Emigration from Poland increases after a spike in anti-Semitic attacks and policies, mostly in reaction to the Six-Day War. Known simply as “March 1968,” the government crackdown scapegoated Polish Jews and was officially “anti-Zionist,” but de facto anti-Semitic, in implementation.
Harold Friedman serves as President of HIAS (1969-1973).
At the request of the Department of State, HIAS helps evacuate Asian (mostly Indian) and Asian-Ugandan people from Uganda after President Idi Amin ordered the expulsion of the country’s Asian minority (approximately 80,000 people).
Carl Glick serves as President of HIAS (1973-1979). The 1973 Arab–Israeli War. Emigration from Syria increases.
Organization’s name is changed from United HIAS Service, Inc. to HIAS, Inc. From 1975-1979, acting on the request of the US government, HIAS helps resettle thousands of Indochinese refugees, including the “boat people” of Vietnam, through the cooperation of Jewish Family Services across the US.
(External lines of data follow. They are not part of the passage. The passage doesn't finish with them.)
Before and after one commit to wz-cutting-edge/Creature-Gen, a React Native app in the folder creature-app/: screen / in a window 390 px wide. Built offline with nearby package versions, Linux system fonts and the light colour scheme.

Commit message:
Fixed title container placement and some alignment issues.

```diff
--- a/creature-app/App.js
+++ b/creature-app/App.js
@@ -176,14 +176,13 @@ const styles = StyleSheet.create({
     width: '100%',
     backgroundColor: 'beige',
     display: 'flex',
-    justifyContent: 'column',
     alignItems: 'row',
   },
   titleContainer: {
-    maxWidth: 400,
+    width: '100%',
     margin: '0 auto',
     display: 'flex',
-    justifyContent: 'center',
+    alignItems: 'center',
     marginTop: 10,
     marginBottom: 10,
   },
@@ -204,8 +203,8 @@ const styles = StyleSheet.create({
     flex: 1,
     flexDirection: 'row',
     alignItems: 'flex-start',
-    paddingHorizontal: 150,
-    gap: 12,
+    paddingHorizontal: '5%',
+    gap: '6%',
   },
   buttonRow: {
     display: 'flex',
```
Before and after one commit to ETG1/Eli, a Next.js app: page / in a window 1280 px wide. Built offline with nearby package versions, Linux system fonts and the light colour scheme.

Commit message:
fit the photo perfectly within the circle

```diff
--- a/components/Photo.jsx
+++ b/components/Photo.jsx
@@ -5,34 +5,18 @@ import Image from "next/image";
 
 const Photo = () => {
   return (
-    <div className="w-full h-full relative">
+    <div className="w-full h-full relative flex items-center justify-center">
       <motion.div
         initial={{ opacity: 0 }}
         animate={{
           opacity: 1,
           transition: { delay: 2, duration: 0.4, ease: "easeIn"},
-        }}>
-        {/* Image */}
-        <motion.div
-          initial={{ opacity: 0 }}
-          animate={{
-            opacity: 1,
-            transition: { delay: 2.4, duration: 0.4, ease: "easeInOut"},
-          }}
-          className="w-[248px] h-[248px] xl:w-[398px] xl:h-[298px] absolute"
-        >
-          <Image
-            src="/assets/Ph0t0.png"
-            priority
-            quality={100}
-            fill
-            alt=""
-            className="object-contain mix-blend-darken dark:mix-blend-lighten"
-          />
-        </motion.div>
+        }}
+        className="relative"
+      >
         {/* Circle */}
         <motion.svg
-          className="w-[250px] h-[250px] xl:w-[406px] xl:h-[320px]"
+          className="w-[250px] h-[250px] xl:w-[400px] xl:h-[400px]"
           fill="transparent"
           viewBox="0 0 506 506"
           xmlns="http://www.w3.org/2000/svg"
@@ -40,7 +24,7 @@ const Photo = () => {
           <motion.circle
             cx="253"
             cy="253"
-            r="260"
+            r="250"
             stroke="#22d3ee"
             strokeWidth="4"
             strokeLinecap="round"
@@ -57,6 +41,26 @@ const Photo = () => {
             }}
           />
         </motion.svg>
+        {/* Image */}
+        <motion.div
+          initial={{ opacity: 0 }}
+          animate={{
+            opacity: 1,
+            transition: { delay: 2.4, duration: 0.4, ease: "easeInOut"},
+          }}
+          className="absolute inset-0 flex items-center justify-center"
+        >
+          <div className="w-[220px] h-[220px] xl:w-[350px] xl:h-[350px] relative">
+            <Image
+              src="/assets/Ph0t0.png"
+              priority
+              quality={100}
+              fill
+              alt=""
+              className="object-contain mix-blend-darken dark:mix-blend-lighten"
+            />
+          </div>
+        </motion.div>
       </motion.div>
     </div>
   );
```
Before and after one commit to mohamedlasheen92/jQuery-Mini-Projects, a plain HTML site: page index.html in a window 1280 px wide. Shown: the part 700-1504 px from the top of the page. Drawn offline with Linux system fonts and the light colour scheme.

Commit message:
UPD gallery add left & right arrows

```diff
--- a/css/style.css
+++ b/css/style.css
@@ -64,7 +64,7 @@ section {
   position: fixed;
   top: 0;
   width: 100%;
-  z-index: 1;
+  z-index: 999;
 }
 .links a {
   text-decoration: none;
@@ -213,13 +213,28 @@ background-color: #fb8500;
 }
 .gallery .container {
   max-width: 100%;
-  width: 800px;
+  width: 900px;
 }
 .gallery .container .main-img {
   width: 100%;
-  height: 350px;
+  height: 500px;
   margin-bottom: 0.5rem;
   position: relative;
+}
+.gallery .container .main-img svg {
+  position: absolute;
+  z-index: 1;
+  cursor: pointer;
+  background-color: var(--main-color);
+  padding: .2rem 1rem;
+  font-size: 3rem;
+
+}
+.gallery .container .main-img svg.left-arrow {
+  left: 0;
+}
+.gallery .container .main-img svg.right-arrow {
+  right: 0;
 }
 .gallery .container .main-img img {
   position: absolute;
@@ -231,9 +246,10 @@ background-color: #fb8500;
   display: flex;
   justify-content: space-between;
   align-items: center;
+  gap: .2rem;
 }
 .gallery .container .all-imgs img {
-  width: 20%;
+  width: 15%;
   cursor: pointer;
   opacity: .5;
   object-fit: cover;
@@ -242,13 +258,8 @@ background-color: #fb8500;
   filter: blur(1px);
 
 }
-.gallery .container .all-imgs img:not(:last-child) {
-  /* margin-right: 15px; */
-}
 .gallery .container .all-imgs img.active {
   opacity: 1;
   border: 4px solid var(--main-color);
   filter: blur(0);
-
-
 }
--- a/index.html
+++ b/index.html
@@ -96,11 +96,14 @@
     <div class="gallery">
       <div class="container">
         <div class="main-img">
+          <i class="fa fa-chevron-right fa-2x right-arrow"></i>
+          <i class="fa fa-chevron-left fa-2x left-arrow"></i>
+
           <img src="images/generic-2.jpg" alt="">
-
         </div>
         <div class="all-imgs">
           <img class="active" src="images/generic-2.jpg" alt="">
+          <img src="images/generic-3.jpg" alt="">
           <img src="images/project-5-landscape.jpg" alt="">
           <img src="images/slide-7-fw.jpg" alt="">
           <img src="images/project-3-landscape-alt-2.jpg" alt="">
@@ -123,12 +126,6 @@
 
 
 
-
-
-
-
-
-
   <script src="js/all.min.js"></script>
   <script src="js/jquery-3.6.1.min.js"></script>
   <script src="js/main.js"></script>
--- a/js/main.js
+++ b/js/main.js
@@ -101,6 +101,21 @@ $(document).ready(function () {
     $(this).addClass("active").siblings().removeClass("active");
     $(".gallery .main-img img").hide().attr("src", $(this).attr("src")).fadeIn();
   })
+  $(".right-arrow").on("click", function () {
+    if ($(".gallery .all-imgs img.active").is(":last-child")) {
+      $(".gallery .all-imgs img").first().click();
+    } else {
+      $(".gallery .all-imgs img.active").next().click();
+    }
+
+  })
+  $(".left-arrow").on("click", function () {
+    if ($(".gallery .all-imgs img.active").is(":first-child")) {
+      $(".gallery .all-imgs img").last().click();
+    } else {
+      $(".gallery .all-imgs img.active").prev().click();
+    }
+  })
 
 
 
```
Edwin Shapiro serves as President of HIAS (1979-1984).
Leonard Seidenman is appointed Executive Vice President of HIAS.
HIAS begins to assist US and Israeli forces in bringing Ethiopian Jews (Beta Israel) out of Africa and resettling them in Israel, culminating in Operation Moses (November 1984 to January 1985) and Operation Joshua (March 1985). HIAS also begins working with Iranian Jewish refugees.
Karl D. Zukerman is appointed Executive Vice President of HIAS; Robert L. Israeloff serves as President (1984-1988)
Filming of HIAS documentary, “To Redeem the Captive … the Story of HIAS,” begins, is completed in 1988.
Ben Zion Leuchter serves as President of HIAS (1988-1992).
Martin A. Wenick is appointed Executive Vice President of HIAS; Martin Kesselhaut serves as President (1992-1995).
January 1, 1994, HIAS takes over the function of the Refugee Resettlement department of the Council of Jewish Federations and Welfare Funds, including the management and administration of federal grants.
Norman D. Tilles serves as President of HIAS (1995-1998).
Leonard Glickman is appointed Executive Vice President of HIAS. His title becomes President and CEO in 2001. Neil Greenbaum serves as President of HIAS (1998-2003). His title becomes Chair of the Board in 2001.
Jerome S. Teller serves as Chair of HIAS board (2004-2007).
Neil Greenbaum is appointed President and CEO (2005-2006).
Gideon Aronoff is appointed President and CEO (2006-2012).
Michael Rukin serves as Chair of HIAS board (2008-2010).
Marc Silberberg serves as Chair of HIAS board (2010-2013).
Mark Hetfield is appointed Interim President and CEO; assumes title officially soon thereafter (2012-present).
Dale M. Schwartz serves as Chair of HIAS board (2013-2016).
Diane F. Lob serves as Chair of HIAS board (2016-present).